**What you should do:**
Given the entries below, copy each of them out exactly.

• • • • • • •

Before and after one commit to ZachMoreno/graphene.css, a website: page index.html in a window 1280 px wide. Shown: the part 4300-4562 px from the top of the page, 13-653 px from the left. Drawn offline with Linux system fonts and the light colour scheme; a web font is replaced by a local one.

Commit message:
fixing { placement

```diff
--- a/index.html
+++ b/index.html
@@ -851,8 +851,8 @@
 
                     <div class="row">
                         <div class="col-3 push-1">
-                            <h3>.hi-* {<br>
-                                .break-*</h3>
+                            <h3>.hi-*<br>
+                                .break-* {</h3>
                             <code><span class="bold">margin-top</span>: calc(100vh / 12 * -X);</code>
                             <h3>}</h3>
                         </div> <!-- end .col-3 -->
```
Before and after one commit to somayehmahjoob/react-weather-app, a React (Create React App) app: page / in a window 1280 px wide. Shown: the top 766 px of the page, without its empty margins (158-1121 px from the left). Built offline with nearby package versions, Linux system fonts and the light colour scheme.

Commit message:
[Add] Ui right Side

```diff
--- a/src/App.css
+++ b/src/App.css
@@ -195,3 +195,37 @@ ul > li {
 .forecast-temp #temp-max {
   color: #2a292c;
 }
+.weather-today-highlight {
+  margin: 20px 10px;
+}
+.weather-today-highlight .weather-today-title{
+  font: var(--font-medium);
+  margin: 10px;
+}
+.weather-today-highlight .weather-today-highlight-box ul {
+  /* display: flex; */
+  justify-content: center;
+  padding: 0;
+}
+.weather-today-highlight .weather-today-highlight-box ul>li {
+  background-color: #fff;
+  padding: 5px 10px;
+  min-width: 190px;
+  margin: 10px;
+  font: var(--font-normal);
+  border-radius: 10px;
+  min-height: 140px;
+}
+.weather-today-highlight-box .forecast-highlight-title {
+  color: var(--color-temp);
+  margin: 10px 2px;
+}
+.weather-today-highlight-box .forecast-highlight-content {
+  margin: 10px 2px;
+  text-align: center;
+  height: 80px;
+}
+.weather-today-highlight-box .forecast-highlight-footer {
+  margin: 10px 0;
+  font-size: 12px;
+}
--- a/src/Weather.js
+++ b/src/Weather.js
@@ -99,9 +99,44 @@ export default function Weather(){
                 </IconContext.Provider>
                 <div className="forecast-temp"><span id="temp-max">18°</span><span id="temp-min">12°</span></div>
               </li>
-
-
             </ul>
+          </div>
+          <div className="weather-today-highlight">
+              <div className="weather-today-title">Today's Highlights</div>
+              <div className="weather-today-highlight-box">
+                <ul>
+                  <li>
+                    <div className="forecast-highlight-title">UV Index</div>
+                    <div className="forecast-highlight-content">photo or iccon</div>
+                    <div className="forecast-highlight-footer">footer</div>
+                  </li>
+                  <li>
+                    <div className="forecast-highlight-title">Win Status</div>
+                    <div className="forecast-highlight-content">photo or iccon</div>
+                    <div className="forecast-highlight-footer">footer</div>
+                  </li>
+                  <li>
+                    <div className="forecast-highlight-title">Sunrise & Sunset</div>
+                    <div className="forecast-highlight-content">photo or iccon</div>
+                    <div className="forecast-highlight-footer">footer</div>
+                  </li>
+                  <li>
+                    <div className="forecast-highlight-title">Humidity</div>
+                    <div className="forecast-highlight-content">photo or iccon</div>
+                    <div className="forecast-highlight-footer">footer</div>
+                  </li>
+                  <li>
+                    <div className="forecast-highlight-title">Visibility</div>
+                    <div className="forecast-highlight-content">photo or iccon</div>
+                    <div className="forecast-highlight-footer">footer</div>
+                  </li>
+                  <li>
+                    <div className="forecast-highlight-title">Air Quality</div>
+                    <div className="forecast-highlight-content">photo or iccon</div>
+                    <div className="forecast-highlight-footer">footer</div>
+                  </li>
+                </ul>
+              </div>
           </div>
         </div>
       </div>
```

• • • • • • •

**Task result:**
Before and after one commit to ZachMoreno/graphene.css, a website: page index.html in a window 1280 px wide. Shown: the part 4300-4562 px from the top of the page, 13-653 px from the left. Drawn offline with Linux system fonts and the light colour scheme; a web font is replaced by a local one.

Commit message:
fixing { placement

```diff
--- a/index.html
+++ b/index.html
@@ -851,8 +851,8 @@
 
                     <div class="row">
                         <div class="col-3 push-1">
-                            <h3>.hi-* {<br>
-                                .break-*</h3>
+                            <h3>.hi-*<br>
+                                .break-* {</h3>
                             <code><span class="bold">margin-top</span>: calc(100vh / 12 * -X);</code>
                             <h3>}</h3>
                         </div> <!-- end .col-3 -->
```
Before and after one commit to somayehmahjoob/react-weather-app, a React (Create React App) app: page / in a window 1280 px wide. Shown: the top 766 px of the page, without its empty margins (158-1121 px from the left). Built offline with nearby package versions, Linux system fonts and the light colour scheme.

Commit message:
[Add] Ui right Side

```diff
--- a/src/App.css
+++ b/src/App.css
@@ -195,3 +195,37 @@ ul > li {
 .forecast-temp #temp-max {
   color: #2a292c;
 }
+.weather-today-highlight {
+  margin: 20px 10px;
+}
+.weather-today-highlight .weather-today-title{
+  font: var(--font-medium);
+  margin: 10px;
+}
+.weather-today-highlight .weather-today-highlight-box ul {
+  /* display: flex; */
+  justify-content: center;
+  padding: 0;
+}
+.weather-today-highlight .weather-today-highlight-box ul>li {
+  background-color: #fff;
+  padding: 5px 10px;
+  min-width: 190px;
+  margin: 10px;
+  font: var(--font-normal);
+  border-radius: 10px;
+  min-height: 140px;
+}
+.weather-today-highlight-box .forecast-highlight-title {
+  color: var(--color-temp);
+  margin: 10px 2px;
+}
+.weather-today-highlight-box .forecast-highlight-content {
+  margin: 10px 2px;
+  text-align: center;
+  height: 80px;
+}
+.weather-today-highlight-box .forecast-highlight-footer {
+  margin: 10px 0;
+  font-size: 12px;
+}
--- a/src/Weather.js
+++ b/src/Weather.js
@@ -99,9 +99,44 @@ export default function Weather(){
                 </IconContext.Provider>
                 <div className="forecast-temp"><span id="temp-max">18°</span><span id="temp-min">12°</span></div>
               </li>
-
-
             </ul>
+          </div>
+          <div className="weather-today-highlight">
+              <div className="weather-today-title">Today's Highlights</div>
+              <div className="weather-today-highlight-box">
+                <ul>
+                  <li>
+                    <div className="forecast-highlight-title">UV Index</div>
+                    <div className="forecast-highlight-content">photo or iccon</div>
+                    <div className="forecast-highlight-footer">footer</div>
+                  </li>
+                  <li>
+                    <div className="forecast-highlight-title">Win Status</div>
+                    <div className="forecast-highlight-content">photo or iccon</div>
+                    <div className="forecast-highlight-footer">footer</div>
+                  </li>
+                  <li>
+                    <div className="forecast-highlight-title">Sunrise & Sunset</div>
+                    <div className="forecast-highlight-content">photo or iccon</div>
+                    <div className="forecast-highlight-footer">footer</div>
+                  </li>
+                  <li>
+                    <div className="forecast-highlight-title">Humidity</div>
+                    <div className="forecast-highlight-content">photo or iccon</div>
+                    <div className="forecast-highlight-footer">footer</div>
+                  </li>
+                  <li>
+                    <div className="forecast-highlight-title">Visibility</div>
+                    <div className="forecast-highlight-content">photo or iccon</div>
+                    <div className="forecast-highlight-footer">footer</div>
+                  </li>
+                  <li>
+                    <div className="forecast-highlight-title">Air Quality</div>
+                    <div className="forecast-highlight-content">photo or iccon</div>
+                    <div className="forecast-highlight-footer">footer</div>
+                  </li>
+                </ul>
+              </div>
           </div>
         </div>
       </div>
```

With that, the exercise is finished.